Jesus could not have entered Jerusalem a week before or a week after or a year before or five years after the day he entered Jerusalem as a king. His entry and its timing was part of a master plan put in place before time began. In the same way, this virus could not spread without God allowing it and it could not spread when it did except as part of a master plan we do not understand and cannot see. But all of it happens before a throne on which sits the Creator of all things who sees all things and knows all things.
The unbeliever will see this all as random act — a butterfly flapping its wings half a world a way that caused a storm above your house. The Christian knows God created the butterfly and placed it there half a world a way that it might flap its wings.
The unbeliever will see that as us all just puppets. There are, however, no strings attached to you or me. But there is an all-knowing, fully sovereign God, who has a plan for all of us and sets us to it and blesses us with our own volition to see our lives forward on a path he sets that we may not recognize for purposes we may not understand or ever really appreciate. The unfolding of the world is a surprise to us, but not to him. All things are part of a plan that glorifies him and reveals his majesty to us. As R. C. Sproul said, “If there is one single molecule in this universe running around loose, totally free of God’s sovereignty, then we have no guarantee that a single promise of God will ever be fulfilled.” Every one of us has free volition, but every one of us also has a purpose. God himself chose each of us in some way to be part of his plan.

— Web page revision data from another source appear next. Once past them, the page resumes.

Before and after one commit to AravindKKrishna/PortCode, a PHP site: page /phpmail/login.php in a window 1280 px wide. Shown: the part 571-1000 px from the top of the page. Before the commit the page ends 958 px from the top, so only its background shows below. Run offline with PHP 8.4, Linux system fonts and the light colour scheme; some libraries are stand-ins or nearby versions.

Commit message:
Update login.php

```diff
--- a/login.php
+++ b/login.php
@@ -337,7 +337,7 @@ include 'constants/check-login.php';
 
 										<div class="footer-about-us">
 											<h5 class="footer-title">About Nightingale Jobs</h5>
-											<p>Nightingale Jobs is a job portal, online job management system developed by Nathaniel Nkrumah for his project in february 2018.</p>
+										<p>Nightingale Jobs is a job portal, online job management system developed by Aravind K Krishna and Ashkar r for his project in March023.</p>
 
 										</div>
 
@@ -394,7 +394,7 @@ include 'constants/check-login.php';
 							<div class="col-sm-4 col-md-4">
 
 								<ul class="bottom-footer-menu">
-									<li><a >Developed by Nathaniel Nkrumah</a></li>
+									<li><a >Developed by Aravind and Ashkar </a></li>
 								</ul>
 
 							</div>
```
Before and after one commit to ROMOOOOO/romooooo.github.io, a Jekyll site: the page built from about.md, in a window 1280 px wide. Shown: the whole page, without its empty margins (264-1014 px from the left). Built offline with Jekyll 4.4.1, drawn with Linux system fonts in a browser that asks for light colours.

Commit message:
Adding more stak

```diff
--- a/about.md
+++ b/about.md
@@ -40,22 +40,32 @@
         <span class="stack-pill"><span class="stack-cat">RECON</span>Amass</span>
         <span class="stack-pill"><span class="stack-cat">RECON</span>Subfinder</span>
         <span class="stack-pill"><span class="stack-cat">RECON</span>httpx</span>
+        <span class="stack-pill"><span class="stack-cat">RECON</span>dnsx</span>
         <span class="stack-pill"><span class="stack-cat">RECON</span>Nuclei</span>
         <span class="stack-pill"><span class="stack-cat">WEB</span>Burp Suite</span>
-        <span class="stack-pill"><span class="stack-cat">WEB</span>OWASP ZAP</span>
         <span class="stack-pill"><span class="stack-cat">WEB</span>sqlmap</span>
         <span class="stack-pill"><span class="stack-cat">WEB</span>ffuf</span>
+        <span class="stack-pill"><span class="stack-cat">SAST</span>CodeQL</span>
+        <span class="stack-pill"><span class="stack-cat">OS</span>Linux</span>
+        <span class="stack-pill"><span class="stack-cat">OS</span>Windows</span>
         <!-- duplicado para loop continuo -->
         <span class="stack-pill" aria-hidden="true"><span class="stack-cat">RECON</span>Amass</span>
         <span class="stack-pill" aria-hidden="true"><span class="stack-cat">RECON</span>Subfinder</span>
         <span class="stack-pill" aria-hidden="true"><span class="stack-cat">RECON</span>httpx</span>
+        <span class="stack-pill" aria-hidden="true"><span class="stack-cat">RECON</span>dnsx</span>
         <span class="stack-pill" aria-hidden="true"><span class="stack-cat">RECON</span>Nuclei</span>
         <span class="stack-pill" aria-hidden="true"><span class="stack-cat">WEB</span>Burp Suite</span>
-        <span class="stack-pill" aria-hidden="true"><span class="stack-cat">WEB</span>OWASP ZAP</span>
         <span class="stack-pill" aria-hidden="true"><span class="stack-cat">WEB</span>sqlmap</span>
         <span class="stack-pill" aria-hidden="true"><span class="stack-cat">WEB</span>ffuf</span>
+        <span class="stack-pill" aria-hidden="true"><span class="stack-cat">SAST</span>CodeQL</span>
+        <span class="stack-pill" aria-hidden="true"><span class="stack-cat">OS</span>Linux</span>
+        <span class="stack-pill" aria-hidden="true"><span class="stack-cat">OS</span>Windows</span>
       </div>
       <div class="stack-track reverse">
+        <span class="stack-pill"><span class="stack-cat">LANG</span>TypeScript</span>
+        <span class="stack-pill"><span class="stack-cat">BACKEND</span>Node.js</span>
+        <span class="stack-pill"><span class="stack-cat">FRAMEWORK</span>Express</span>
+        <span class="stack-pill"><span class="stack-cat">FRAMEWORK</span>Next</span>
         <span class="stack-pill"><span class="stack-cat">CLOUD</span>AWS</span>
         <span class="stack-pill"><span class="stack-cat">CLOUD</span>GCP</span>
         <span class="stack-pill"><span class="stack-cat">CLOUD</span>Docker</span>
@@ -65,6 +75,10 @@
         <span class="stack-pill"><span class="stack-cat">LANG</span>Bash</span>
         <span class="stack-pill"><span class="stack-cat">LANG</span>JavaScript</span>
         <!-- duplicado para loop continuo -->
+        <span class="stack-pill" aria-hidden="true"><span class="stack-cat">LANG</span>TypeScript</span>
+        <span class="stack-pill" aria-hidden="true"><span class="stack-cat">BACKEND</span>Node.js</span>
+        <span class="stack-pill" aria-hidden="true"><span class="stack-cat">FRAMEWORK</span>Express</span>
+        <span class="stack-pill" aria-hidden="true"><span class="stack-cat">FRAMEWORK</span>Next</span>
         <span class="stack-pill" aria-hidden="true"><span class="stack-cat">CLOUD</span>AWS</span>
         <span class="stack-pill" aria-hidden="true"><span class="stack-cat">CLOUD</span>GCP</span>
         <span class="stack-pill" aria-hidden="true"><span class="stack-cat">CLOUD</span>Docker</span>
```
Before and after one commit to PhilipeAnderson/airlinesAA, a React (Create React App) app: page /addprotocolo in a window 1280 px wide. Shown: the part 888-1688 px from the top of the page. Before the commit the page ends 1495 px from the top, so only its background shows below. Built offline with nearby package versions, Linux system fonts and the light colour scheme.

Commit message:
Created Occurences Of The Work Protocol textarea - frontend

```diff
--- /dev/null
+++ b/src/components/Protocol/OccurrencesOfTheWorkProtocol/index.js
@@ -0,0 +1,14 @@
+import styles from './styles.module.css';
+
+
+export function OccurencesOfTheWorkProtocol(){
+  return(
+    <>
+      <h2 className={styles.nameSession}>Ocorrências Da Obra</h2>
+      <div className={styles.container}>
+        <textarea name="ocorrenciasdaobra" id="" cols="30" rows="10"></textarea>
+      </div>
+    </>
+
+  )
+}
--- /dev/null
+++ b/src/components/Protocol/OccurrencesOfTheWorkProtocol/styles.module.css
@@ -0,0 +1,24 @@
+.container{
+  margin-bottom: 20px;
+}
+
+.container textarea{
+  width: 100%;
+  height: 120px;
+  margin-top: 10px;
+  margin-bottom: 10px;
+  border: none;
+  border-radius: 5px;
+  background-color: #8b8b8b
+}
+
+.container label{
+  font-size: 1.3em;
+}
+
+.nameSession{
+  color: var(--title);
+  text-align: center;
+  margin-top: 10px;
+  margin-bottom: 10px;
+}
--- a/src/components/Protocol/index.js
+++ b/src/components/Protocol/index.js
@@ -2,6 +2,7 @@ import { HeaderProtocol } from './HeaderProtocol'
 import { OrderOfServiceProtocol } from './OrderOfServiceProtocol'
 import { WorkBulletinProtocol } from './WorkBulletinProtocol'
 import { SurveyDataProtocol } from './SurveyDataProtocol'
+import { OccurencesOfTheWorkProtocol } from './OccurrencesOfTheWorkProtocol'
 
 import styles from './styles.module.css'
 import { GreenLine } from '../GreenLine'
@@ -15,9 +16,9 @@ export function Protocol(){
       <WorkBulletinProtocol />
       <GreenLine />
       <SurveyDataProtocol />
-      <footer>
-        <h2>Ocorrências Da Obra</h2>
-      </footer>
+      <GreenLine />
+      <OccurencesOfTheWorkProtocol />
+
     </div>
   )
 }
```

In the Book of Amos, God declared that “I sent among you a pestilence after the manner of Egypt; I killed your young men with the sword, and carried away your horses, and I made the stench of your camp go up into your nostrils; yet you did not return to me.” (Amos 4:10). Your theology needs to account for this, not randomness. Your theology needs to account for God being so fully in control that he can unleash pestilence himself or stand aside when others unleash it and do so in ways to turn us back to him or otherwise to glorify him. That God is the same God who, through his providence, sent the second person of the trinity to his death in Jerusalem this week 1,987 years ago. We don’t get to escape the fallen world any more than Jesus did.
Some will look and say that makes God malevolent. But those who live by faith must trust that, as J. C. Ryle wrote, “There is no such thing as ‘chance’, ‘luck’, or ‘accident’ in the Christian journey through this world. All is arranged and appointed by God: and all things are ‘working together’ for the believer’s good.” God is on his throne. He has plan for you, for me, and for human history. We may not know what role this pandemic plays in that plan. We may not know what role we play in that plan. But we can be assured all of this will glorify him and will work for the good of those called according to his purposes. He sits on his throne still sovereignly in control of all things. So do not let your heart be troubled and do not be afraid. God’s got this and he’s got you too.